Required action>
Go through the material and copy each line in which the word "indexes" shows up.

──────

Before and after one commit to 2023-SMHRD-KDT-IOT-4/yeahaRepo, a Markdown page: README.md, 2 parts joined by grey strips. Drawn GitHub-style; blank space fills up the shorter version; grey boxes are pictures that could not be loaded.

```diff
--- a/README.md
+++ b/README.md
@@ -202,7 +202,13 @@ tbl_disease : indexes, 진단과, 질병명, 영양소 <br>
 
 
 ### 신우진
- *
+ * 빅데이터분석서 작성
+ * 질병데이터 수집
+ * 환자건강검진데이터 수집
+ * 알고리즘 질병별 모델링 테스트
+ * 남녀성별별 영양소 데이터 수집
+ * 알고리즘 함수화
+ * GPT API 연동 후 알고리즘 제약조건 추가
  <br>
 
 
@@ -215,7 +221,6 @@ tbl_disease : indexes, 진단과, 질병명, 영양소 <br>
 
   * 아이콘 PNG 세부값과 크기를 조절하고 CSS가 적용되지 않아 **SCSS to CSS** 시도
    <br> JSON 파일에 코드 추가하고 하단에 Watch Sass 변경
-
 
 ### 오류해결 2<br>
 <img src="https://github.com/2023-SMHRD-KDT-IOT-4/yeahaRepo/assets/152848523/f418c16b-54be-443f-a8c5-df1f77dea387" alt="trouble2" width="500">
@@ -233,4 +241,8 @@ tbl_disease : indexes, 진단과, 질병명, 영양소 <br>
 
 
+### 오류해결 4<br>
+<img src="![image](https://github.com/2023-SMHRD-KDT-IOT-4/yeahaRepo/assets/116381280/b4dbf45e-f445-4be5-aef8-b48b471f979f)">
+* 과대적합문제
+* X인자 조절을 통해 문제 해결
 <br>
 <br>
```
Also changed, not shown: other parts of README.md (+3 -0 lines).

──────

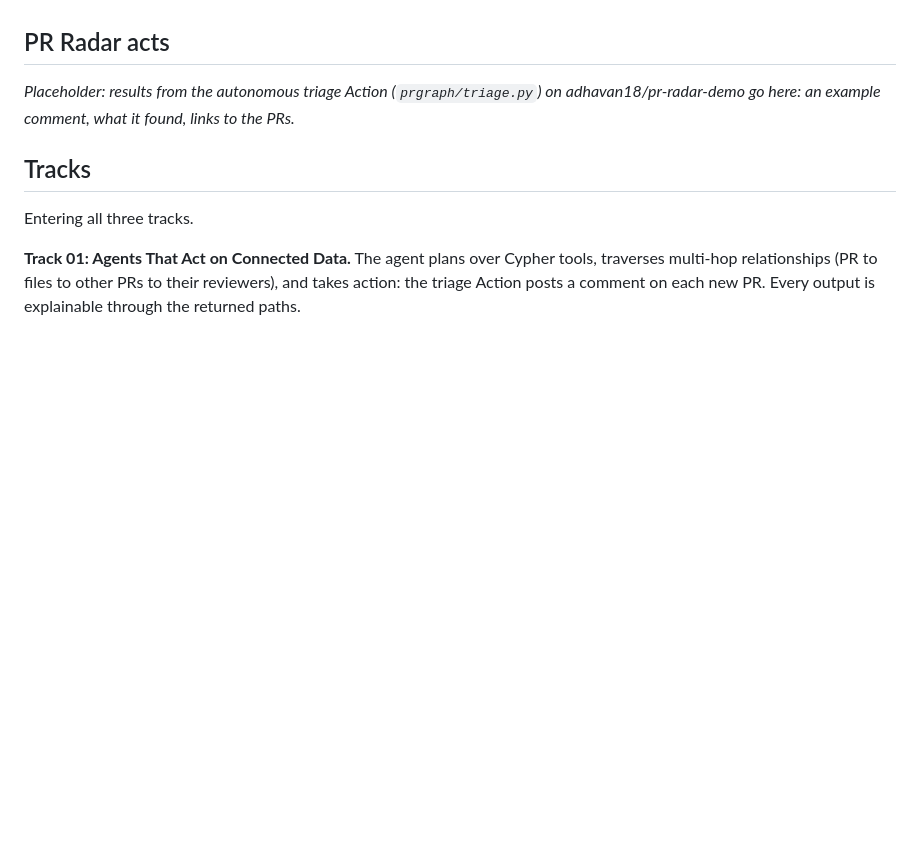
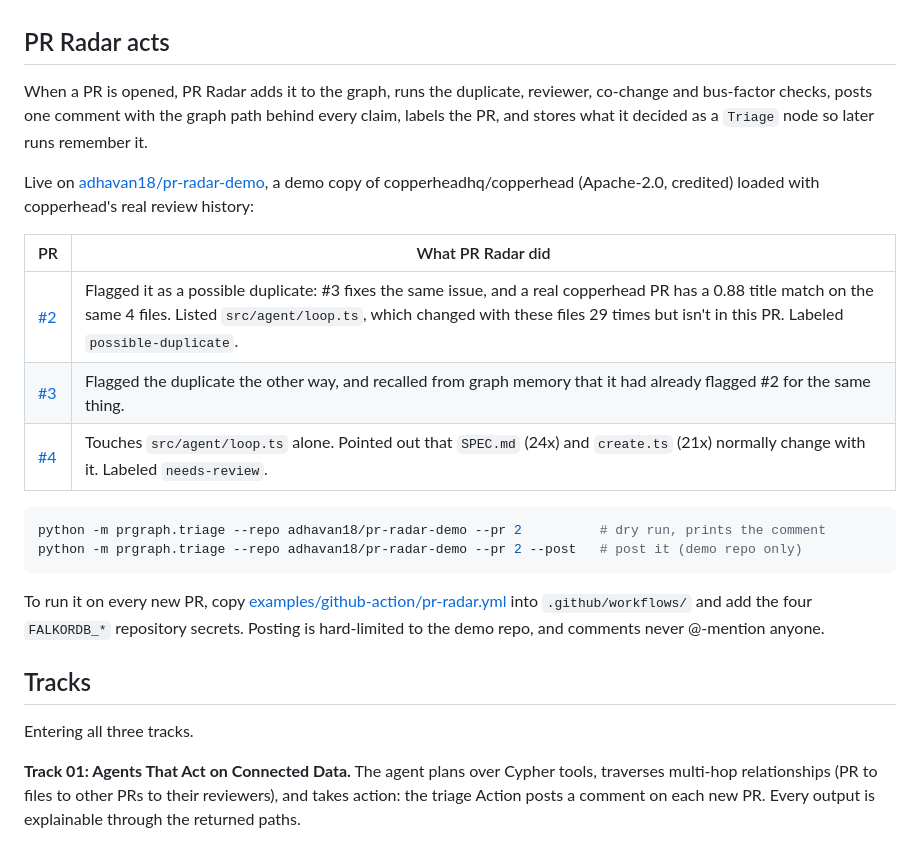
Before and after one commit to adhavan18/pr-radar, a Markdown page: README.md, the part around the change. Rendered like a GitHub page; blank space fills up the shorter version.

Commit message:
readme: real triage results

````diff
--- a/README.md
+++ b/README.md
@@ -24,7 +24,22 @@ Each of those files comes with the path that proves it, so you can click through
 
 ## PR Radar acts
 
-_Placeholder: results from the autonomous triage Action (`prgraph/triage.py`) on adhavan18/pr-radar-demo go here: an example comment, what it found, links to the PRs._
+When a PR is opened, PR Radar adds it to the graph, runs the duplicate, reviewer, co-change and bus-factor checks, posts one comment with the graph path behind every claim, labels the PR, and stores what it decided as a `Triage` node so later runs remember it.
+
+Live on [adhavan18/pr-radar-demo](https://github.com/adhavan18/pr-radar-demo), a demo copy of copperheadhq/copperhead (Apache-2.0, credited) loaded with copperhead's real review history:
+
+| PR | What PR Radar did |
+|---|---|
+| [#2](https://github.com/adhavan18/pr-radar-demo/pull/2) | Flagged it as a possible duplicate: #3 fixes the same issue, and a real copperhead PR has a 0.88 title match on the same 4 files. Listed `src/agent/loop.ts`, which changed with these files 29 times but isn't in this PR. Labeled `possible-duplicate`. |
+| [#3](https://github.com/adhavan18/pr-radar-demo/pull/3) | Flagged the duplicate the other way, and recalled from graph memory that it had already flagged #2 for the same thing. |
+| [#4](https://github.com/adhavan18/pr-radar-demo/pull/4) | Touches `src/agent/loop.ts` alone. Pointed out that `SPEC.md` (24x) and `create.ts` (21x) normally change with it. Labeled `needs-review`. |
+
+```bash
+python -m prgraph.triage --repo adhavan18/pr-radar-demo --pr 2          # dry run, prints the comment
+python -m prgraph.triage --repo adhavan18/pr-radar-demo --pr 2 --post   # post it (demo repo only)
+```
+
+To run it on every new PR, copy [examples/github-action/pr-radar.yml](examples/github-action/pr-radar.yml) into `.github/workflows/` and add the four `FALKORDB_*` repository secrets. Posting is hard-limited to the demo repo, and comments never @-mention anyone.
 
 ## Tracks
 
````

──────

Solution below>
@@ -202,7 +202,13 @@ tbl_disease : indexes, 진단과, 질병명, 영양소 <br>
@@ -215,7 +221,6 @@ tbl_disease : indexes, 진단과, 질병명, 영양소 <br>
@@ -233,4 +241,8 @@ tbl_disease : indexes, 진단과, 질병명, 영양소 <br>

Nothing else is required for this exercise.